Information provided:

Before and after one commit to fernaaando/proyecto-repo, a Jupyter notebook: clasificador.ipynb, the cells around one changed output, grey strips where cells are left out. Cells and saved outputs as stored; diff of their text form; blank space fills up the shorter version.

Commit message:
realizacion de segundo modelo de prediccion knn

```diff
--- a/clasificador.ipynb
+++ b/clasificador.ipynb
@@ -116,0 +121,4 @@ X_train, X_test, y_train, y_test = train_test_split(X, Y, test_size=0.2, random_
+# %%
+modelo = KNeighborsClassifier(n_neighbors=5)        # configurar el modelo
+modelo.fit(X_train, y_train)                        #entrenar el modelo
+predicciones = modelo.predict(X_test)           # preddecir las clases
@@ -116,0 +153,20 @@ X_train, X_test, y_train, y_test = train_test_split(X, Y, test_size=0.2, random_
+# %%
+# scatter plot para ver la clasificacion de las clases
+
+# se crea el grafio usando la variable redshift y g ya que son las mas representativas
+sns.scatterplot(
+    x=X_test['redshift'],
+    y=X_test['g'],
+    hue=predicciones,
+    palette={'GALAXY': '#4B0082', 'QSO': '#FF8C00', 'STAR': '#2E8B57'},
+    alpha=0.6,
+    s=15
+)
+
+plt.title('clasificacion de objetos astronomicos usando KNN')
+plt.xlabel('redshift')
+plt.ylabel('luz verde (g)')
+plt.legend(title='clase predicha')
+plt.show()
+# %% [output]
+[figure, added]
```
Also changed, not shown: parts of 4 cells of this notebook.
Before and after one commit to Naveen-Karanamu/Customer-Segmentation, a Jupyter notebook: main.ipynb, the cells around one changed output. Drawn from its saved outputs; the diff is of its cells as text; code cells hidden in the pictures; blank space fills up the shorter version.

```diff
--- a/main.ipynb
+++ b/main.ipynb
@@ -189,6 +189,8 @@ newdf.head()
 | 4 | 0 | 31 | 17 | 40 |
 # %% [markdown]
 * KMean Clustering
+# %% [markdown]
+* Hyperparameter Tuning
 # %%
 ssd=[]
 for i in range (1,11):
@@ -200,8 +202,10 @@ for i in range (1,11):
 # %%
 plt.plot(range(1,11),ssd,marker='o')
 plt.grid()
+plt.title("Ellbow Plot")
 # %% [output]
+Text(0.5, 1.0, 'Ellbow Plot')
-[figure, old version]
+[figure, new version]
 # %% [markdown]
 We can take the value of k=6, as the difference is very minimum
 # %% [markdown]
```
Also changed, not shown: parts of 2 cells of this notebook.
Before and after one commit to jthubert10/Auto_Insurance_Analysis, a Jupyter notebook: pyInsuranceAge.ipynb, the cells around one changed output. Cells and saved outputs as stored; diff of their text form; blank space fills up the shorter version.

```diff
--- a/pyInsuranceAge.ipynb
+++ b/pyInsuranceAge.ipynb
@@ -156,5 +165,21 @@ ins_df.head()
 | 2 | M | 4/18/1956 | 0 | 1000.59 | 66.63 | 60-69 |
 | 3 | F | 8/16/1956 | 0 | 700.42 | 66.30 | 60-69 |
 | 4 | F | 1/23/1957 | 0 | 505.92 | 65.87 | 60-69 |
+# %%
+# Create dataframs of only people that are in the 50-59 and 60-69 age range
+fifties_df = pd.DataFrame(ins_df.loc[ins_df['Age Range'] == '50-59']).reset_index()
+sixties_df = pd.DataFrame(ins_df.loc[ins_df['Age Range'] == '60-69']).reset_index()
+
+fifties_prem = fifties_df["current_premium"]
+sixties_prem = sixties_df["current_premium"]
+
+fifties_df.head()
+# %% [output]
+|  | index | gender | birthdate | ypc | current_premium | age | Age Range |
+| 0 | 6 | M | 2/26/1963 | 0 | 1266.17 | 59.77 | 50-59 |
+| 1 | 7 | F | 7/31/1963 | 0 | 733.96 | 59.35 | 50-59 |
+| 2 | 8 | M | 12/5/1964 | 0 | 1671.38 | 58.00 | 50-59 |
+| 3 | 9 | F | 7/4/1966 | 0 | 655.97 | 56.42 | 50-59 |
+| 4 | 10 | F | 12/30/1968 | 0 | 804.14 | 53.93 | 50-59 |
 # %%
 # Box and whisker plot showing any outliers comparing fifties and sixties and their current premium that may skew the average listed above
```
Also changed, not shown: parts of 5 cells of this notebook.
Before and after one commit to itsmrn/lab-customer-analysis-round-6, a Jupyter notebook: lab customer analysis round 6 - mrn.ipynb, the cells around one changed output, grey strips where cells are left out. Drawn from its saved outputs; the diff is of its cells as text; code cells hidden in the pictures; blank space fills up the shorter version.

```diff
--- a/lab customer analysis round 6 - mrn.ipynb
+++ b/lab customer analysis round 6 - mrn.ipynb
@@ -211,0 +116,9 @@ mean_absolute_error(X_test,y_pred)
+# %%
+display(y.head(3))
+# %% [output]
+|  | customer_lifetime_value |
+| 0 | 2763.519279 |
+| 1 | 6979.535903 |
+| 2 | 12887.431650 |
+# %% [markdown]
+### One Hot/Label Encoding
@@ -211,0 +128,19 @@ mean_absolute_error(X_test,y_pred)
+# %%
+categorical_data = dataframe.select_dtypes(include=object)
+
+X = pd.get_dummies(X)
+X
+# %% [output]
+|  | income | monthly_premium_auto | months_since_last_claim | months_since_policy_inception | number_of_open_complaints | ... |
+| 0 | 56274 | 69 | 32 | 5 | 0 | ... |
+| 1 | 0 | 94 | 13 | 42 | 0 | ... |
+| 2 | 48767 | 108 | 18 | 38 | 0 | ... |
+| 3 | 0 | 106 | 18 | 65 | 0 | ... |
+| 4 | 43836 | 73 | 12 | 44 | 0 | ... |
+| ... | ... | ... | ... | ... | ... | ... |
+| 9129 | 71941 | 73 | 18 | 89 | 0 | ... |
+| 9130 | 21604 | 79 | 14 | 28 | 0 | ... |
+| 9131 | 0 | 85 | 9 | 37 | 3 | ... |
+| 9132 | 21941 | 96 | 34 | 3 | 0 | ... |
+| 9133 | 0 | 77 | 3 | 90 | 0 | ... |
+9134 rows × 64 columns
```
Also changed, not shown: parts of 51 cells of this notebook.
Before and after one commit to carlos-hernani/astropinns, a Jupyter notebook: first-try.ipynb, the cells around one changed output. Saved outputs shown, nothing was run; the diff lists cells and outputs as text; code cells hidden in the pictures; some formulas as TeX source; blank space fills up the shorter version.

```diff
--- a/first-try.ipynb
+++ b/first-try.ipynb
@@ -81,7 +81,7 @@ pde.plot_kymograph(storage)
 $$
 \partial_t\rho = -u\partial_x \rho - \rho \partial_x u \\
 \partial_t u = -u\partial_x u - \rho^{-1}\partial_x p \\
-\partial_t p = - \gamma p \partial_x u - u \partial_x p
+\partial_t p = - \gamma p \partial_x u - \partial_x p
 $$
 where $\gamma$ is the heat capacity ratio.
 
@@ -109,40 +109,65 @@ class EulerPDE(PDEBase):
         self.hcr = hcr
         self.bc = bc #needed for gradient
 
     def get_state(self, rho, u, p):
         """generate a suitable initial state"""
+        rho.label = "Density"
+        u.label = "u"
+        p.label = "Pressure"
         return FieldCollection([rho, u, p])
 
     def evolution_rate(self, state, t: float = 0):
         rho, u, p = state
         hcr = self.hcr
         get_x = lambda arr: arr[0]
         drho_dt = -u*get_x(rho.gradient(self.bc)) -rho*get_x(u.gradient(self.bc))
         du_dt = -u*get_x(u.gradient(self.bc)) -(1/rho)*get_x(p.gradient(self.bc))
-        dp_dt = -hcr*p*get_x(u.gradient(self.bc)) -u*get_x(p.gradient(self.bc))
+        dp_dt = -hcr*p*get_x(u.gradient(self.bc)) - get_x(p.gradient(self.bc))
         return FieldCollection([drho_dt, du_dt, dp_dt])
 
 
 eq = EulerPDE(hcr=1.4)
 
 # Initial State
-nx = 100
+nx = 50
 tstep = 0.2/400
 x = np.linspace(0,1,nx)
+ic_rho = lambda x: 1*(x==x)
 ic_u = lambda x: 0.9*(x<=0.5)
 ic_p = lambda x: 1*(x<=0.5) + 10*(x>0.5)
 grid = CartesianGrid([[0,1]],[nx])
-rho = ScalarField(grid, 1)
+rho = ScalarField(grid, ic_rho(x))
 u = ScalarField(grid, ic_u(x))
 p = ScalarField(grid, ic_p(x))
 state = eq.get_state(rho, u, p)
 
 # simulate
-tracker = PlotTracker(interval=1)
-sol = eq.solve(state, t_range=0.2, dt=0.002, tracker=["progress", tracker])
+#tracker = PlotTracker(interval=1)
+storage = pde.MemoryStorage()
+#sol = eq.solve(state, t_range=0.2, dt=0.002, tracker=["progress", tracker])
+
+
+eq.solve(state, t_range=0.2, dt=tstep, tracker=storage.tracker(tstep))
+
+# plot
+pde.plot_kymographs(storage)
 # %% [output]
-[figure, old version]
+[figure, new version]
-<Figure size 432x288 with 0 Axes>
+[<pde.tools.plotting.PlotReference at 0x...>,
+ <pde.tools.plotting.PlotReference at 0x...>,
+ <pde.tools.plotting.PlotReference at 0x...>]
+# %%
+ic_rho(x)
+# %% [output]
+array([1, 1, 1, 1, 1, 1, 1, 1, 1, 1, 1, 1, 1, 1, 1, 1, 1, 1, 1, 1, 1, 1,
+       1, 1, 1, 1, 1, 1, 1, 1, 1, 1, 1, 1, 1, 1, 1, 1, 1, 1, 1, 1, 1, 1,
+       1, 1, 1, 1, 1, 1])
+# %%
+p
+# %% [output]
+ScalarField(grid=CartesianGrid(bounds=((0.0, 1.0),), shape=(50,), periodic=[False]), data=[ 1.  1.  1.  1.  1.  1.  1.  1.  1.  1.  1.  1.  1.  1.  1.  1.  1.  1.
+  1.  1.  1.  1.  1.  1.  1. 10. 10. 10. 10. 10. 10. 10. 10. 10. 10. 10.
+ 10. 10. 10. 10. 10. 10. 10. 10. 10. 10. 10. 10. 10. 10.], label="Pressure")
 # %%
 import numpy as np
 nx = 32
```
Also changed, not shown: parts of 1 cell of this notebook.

Work required: If a line above holds the string "Also", copy it out.

Output of the task:
Also changed, not shown: parts of 4 cells of this notebook.
Also changed, not shown: parts of 2 cells of this notebook.
Also changed, not shown: parts of 5 cells of this notebook.
Also changed, not shown: parts of 51 cells of this notebook.
Also changed, not shown: parts of 1 cell of this notebook.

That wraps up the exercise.